Welcome to Sunday Morning Lyricality, featuring a weekly song or poem by a Minnesota writer. Kelly Travis is our guest editor

for December—the month of Hanukah, Kwanza, the winter Solstice, and Christmas, the season of candles and lights, and the darkest month of the year. Darkness is sometimes associated with evil, but good, even necessary things happen in the dark. Seeds germinate underground. Night allows us to see stars and moon, makes candlelight inviting, and nudges us into restorative sleep. The womb is dark. Poetry questions our assumptions and biases, urges us to accept complexity. And so this month’s poems invite us to live with and honor the dark, those places of uncomfortable encounter with helplessness and fear, pain and sorrow, grief and rage. Without darkness, renewal doesn’t happen, and concepts like light and hope lose their meaning. 

If you have never heard a poem without reading it aloud, then let me introduce you to Douglas Kearney’s poetry in his book Patter. Kearney delivers performative, typographical poems that remind me of the 1980’s American neo-conceptual artist Jenny Holzer (man, if these two could meet and do a project…). Jenny Holzer brought word art to the streets and Douglas Kearney brought a bit of street art to poetry. Inside Kearney’s book, Patter, poetry exists not only as words but as a visual medium in the form of street art, a screenplay, a wordfind and a sonnet interrupted by graffiti. On the surface, his poems are pleasing to the reader’s eye: they are deep and compact, yet lively. There are so many layers in Kearney’s poems; each unwinds a narrative in an overlying structure of wordplay and some with graphics.  

Douglas Kearney, I am glad you became a part of my poetry intake. 

Lyricality readers, test these waters. 

Kelly Travis

The Miscarriage: A Silent Film
Douglas Kearney

to be shot without color

“Peril at Red River!”

EXT. RED RIVER 4:30 a.m.
BABY in hamper rushing downriver to edge-of-frame.

for BABY use sheets, wadded.

CAR racing the riverside.

HUSBAND driving after BABY.
WIFE cradling her belly.

“Will They Make It in Time?”

EXT. 4:35 a.m.
waterfall, riverbed.
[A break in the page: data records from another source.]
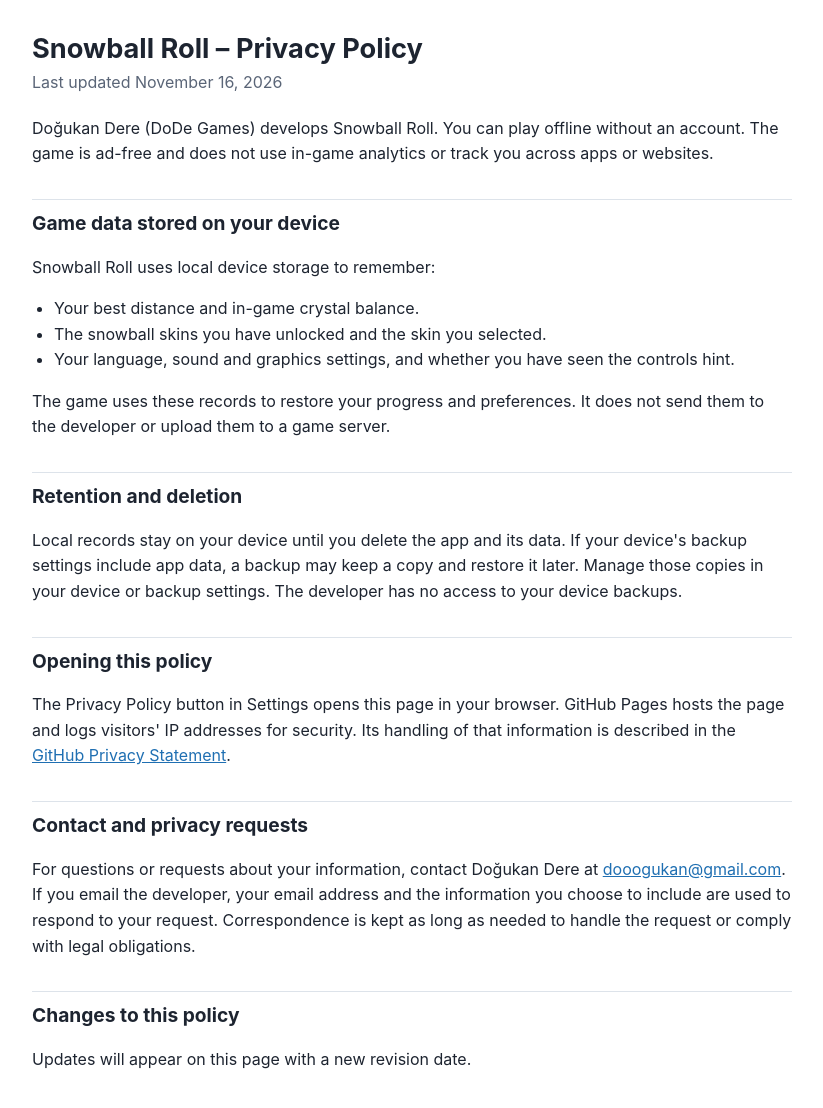
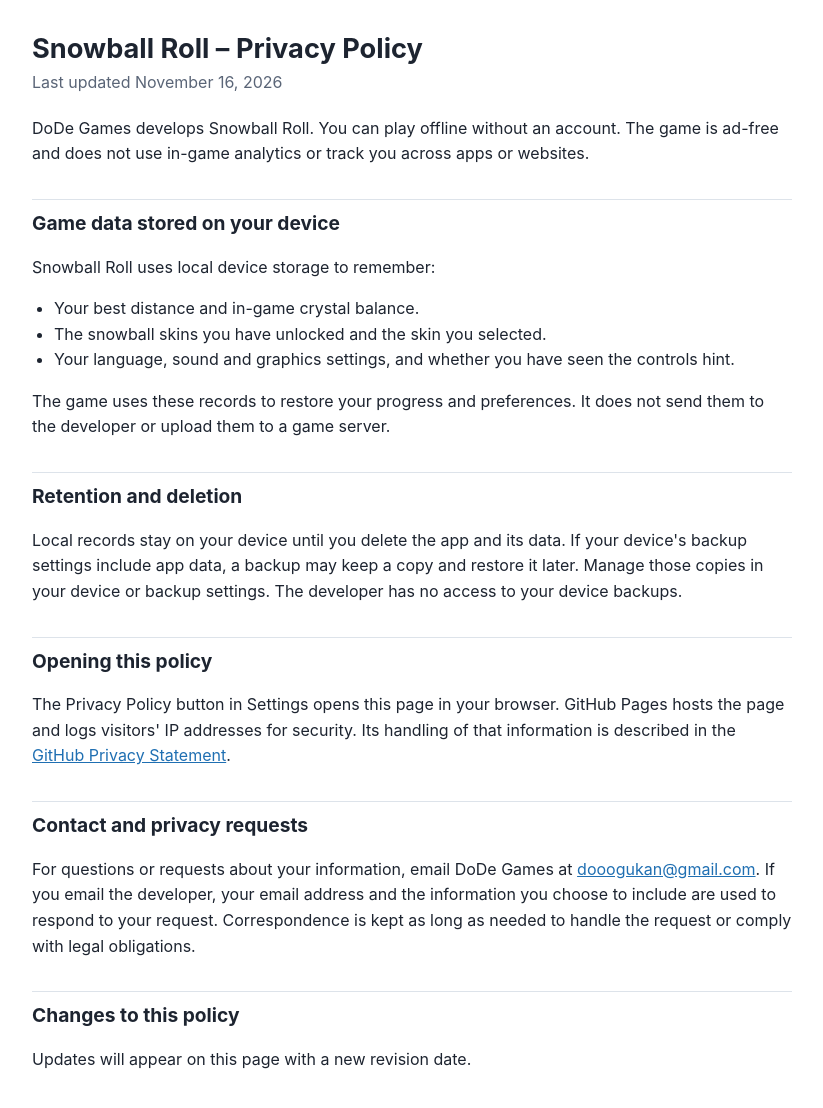
Before and after one commit to dogukandere/dogukandere.github.io, a plain HTML site: page snowball-roll/privacy-policy.html in a window 1280 px wide. Shown: the whole page, without its empty margins (228-1051 px from the left). Drawn offline with Linux system fonts and the light colour scheme.

Commit message:
Use DoDe Games on the Snowball Roll privacy policy

```diff
--- a/snowball-roll/privacy-policy.html
+++ b/snowball-roll/privacy-policy.html
@@ -24,7 +24,7 @@
 <h1>Snowball Roll – Privacy Policy</h1>
 <p class="meta">Last updated <time datetime="2026-11-16">November 16, 2026</time></p>
 
-<p>Doğukan Dere (DoDe Games) develops Snowball Roll. You can play offline without an account.
+<p>DoDe Games develops Snowball Roll. You can play offline without an account.
 The game is ad-free and does not use in-game analytics or track you across apps or websites.</p>
 
 <h2>Game data stored on your device</h2>
@@ -48,7 +48,7 @@ and logs visitors' IP addresses for security. Its handling of that information i
 <a href="https://docs.github.com/en/site-policy/privacy-policies/github-general-privacy-statement">GitHub Privacy Statement</a>.</p>
 
 <h2>Contact and privacy requests</h2>
-<p>For questions or requests about your information, contact Doğukan Dere at
+<p>For questions or requests about your information, email DoDe Games at
 <a href="mailto:dooogukan@gmail.com">dooogukan@gmail.com</a>. If you email the developer, your email
 address and the information you choose to include are used to respond to your request. Correspondence
 is kept as long as needed to handle the request or comply with legal obligations.</p>
```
Douglas Kearney has published six books, most recently, Buck Studies (Fence Books, 2016), winner of the Theodore Roethke Memorial Poetry Award, the CLMP Firecracker Award for Poetry and silver medalist for the California Book Award (Poetry). BOMB says: “[Buck Studies] remaps the 20th century in a project that is both lyrical and epic, personal and historical.” M. NourbeSe Philip calls Kearney’s collection of libretti, Someone Took They Tongues. (Subito, 2016), “a seismic, polyphonic mash-up that disturbs the tongue.”Kearney’s collection of writing on poetics and performativity, Mess and Mess and (Noemi Press, 2015), was a Small Press Distribution Handpicked Selection that Publisher’s Weekly called “an extraordinary book.” Starts Spinning (Rain Taxi), a chapbook of poetry, saw publication in 2019. His work is widely anthologized, including Best American Poetry (2014, 2015), Best American Experimental Writing (2014), The Creative Critic: Writing As/About Practice, What I Say: Innovative Poetry by Black Writers in America, and The BreakBeat Poets: New American Poetry in the Age of Hip-Hop. He is also widely published in magazines and journals, including Poetry, Callaloo, Boston Review, Hyperallergic, Jacket2, and Lana Turner. His work has been exhibited at the American Jazz Museum, Temple Contemporary, Los Angeles Contemporary Exhibitions, and The Visitor’s Welcome Center (Los Angeles).A librettist, Kearney has had four operas staged, most recently Sweet Land, which received rave reviews from The LA TimesThe NY TimesThe Wall Street Journal, and The LA Weekly. He has received a Whiting Writer’s Award, a Foundation for Contemporary Arts Cy Twombly Award for Poetry, residencies/fellowships from Cave Canem, The Rauschenberg Foundation, and others. A Howard University and CalArts alum, Kearney teaches Creative Writing at the University of Minnesota–Twin Cities. Born in Brooklyn, raised in Altadena, CA, he lives with his family in St. Paul.

“The Miscarriage: A Silent Film” by Douglas Kearney is from Patter (Red Hen Press, 2014). Reprinted with permission from the publisher.